- Exercise directions
Set every entry down again exactly, excluding any pictures.

- Before-and-after change records

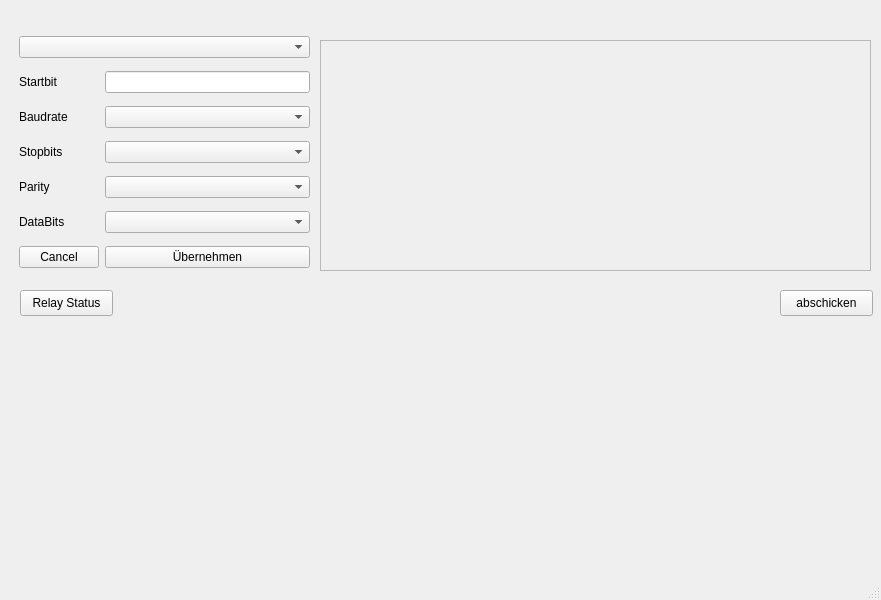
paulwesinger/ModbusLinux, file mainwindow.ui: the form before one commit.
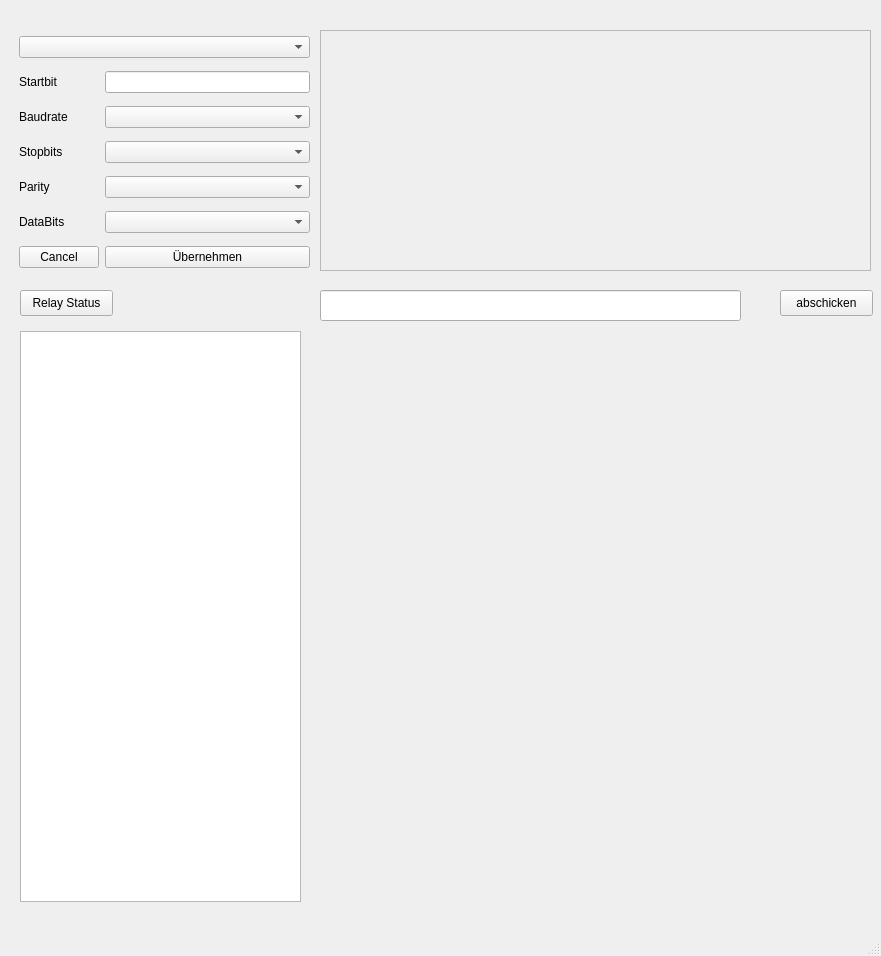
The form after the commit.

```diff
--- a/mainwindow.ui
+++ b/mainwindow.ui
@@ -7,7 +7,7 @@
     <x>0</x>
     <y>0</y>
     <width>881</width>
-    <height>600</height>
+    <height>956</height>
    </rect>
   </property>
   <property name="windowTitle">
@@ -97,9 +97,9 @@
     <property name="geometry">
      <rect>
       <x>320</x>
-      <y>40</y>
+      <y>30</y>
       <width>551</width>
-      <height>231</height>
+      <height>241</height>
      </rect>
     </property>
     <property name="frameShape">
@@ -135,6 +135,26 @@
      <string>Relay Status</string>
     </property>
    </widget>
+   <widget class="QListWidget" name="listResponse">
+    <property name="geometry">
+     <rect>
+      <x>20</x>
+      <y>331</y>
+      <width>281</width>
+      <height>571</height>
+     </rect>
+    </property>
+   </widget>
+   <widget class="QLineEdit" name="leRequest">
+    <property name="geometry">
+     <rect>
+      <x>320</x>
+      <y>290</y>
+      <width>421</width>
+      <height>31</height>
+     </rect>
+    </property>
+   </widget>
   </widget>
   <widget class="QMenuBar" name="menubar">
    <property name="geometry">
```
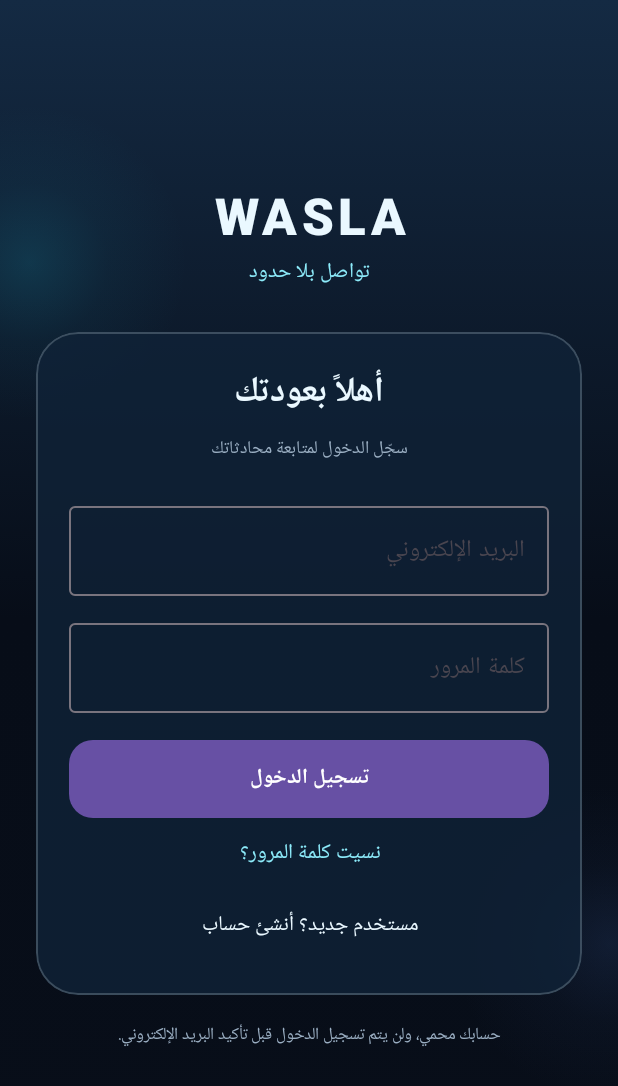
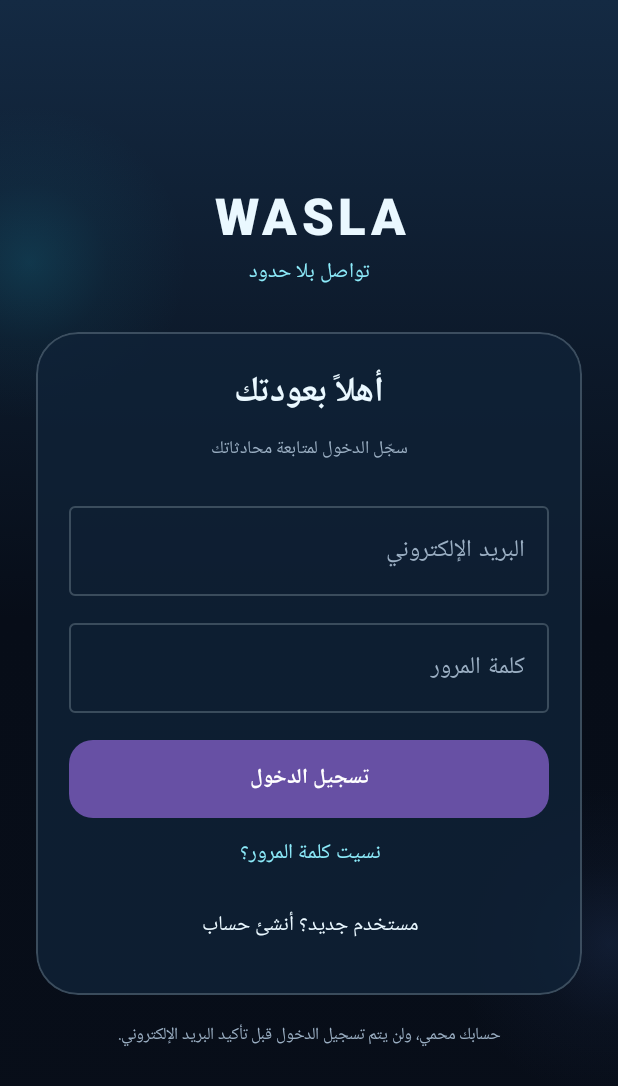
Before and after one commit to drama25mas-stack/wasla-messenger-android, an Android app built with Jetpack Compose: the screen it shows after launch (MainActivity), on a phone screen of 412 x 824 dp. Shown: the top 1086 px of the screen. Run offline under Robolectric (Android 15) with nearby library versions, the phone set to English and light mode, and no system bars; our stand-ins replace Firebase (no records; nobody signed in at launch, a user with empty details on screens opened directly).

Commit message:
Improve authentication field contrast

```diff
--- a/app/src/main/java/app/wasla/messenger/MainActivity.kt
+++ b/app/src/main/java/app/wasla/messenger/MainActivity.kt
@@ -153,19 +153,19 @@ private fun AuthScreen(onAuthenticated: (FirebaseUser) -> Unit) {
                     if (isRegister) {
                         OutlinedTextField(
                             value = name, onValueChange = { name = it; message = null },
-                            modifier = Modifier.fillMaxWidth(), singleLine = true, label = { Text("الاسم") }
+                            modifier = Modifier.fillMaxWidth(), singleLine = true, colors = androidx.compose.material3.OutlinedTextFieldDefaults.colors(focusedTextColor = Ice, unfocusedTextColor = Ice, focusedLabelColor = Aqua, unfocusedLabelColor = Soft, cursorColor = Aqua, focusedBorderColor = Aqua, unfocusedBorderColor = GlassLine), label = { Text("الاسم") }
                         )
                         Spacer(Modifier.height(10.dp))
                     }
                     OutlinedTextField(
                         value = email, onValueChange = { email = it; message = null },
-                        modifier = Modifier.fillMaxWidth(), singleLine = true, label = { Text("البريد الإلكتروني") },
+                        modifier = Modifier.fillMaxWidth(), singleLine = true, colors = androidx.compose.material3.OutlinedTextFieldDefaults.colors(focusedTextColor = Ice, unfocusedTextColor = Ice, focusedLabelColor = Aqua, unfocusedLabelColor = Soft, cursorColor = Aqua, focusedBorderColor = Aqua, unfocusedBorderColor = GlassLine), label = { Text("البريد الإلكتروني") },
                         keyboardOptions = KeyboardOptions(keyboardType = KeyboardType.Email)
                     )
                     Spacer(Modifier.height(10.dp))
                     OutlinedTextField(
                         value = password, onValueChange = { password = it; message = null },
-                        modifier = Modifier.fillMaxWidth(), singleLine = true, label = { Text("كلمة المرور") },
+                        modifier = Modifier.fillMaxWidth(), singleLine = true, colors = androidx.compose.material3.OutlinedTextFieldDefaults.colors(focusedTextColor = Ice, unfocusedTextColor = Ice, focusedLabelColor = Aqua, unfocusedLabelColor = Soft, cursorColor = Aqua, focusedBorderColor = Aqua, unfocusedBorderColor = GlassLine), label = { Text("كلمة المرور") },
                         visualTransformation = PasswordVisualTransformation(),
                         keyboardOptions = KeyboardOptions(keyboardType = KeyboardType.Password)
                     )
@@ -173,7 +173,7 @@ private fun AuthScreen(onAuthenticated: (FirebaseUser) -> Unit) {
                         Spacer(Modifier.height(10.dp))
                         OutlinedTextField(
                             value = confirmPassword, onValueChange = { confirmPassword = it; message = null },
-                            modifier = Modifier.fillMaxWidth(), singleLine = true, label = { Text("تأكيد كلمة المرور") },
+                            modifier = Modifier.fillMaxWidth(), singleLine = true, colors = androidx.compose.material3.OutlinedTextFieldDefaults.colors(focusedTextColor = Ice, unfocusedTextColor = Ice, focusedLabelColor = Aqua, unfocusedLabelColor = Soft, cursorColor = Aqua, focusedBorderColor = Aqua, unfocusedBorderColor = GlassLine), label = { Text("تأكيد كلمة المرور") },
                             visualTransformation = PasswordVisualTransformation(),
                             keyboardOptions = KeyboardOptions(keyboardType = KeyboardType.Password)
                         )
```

- Exercise answer
paulwesinger/ModbusLinux, file mainwindow.ui: the form before one commit.
The form after the commit.

```diff
--- a/mainwindow.ui
+++ b/mainwindow.ui
@@ -7,7 +7,7 @@
     <x>0</x>
     <y>0</y>
     <width>881</width>
-    <height>600</height>
+    <height>956</height>
    </rect>
   </property>
   <property name="windowTitle">
@@ -97,9 +97,9 @@
     <property name="geometry">
      <rect>
       <x>320</x>
-      <y>40</y>
+      <y>30</y>
       <width>551</width>
-      <height>231</height>
+      <height>241</height>
      </rect>
     </property>
     <property name="frameShape">
@@ -135,6 +135,26 @@
      <string>Relay Status</string>
     </property>
    </widget>
+   <widget class="QListWidget" name="listResponse">
+    <property name="geometry">
+     <rect>
+      <x>20</x>
+      <y>331</y>
+      <width>281</width>
+      <height>571</height>
+     </rect>
+    </property>
+   </widget>
+   <widget class="QLineEdit" name="leRequest">
+    <property name="geometry">
+     <rect>
+      <x>320</x>
+      <y>290</y>
+      <width>421</width>
+      <height>31</height>
+     </rect>
+    </property>
+   </widget>
   </widget>
   <widget class="QMenuBar" name="menubar">
    <property name="geometry">
```
Before and after one commit to drama25mas-stack/wasla-messenger-android, an Android app built with Jetpack Compose: the screen it shows after launch (MainActivity), on a phone screen of 412 x 824 dp. Shown: the top 1086 px of the screen. Run offline under Robolectric (Android 15) with nearby library versions, the phone set to English and light mode, and no system bars; our stand-ins replace Firebase (no records; nobody signed in at launch, a user with empty details on screens opened directly).

Commit message:
Improve authentication field contrast

```diff
--- a/app/src/main/java/app/wasla/messenger/MainActivity.kt
+++ b/app/src/main/java/app/wasla/messenger/MainActivity.kt
@@ -153,19 +153,19 @@ private fun AuthScreen(onAuthenticated: (FirebaseUser) -> Unit) {
                     if (isRegister) {
                         OutlinedTextField(
                             value = name, onValueChange = { name = it; message = null },
-                            modifier = Modifier.fillMaxWidth(), singleLine = true, label = { Text("الاسم") }
+                            modifier = Modifier.fillMaxWidth(), singleLine = true, colors = androidx.compose.material3.OutlinedTextFieldDefaults.colors(focusedTextColor = Ice, unfocusedTextColor = Ice, focusedLabelColor = Aqua, unfocusedLabelColor = Soft, cursorColor = Aqua, focusedBorderColor = Aqua, unfocusedBorderColor = GlassLine), label = { Text("الاسم") }
                         )
                         Spacer(Modifier.height(10.dp))
                     }
                     OutlinedTextField(
                         value = email, onValueChange = { email = it; message = null },
-                        modifier = Modifier.fillMaxWidth(), singleLine = true, label = { Text("البريد الإلكتروني") },
+                        modifier = Modifier.fillMaxWidth(), singleLine = true, colors = androidx.compose.material3.OutlinedTextFieldDefaults.colors(focusedTextColor = Ice, unfocusedTextColor = Ice, focusedLabelColor = Aqua, unfocusedLabelColor = Soft, cursorColor = Aqua, focusedBorderColor = Aqua, unfocusedBorderColor = GlassLine), label = { Text("البريد الإلكتروني") },
                         keyboardOptions = KeyboardOptions(keyboardType = KeyboardType.Email)
                     )
                     Spacer(Modifier.height(10.dp))
                     OutlinedTextField(
                         value = password, onValueChange = { password = it; message = null },
-                        modifier = Modifier.fillMaxWidth(), singleLine = true, label = { Text("كلمة المرور") },
+                        modifier = Modifier.fillMaxWidth(), singleLine = true, colors = androidx.compose.material3.OutlinedTextFieldDefaults.colors(focusedTextColor = Ice, unfocusedTextColor = Ice, focusedLabelColor = Aqua, unfocusedLabelColor = Soft, cursorColor = Aqua, focusedBorderColor = Aqua, unfocusedBorderColor = GlassLine), label = { Text("كلمة المرور") },
                         visualTransformation = PasswordVisualTransformation(),
                         keyboardOptions = KeyboardOptions(keyboardType = KeyboardType.Password)
                     )
@@ -173,7 +173,7 @@ private fun AuthScreen(onAuthenticated: (FirebaseUser) -> Unit) {
                         Spacer(Modifier.height(10.dp))
                         OutlinedTextField(
                             value = confirmPassword, onValueChange = { confirmPassword = it; message = null },
-                            modifier = Modifier.fillMaxWidth(), singleLine = true, label = { Text("تأكيد كلمة المرور") },
+                            modifier = Modifier.fillMaxWidth(), singleLine = true, colors = androidx.compose.material3.OutlinedTextFieldDefaults.colors(focusedTextColor = Ice, unfocusedTextColor = Ice, focusedLabelColor = Aqua, unfocusedLabelColor = Soft, cursorColor = Aqua, focusedBorderColor = Aqua, unfocusedBorderColor = GlassLine), label = { Text("تأكيد كلمة المرور") },
                             visualTransformation = PasswordVisualTransformation(),
                             keyboardOptions = KeyboardOptions(keyboardType = KeyboardType.Password)
                         )
```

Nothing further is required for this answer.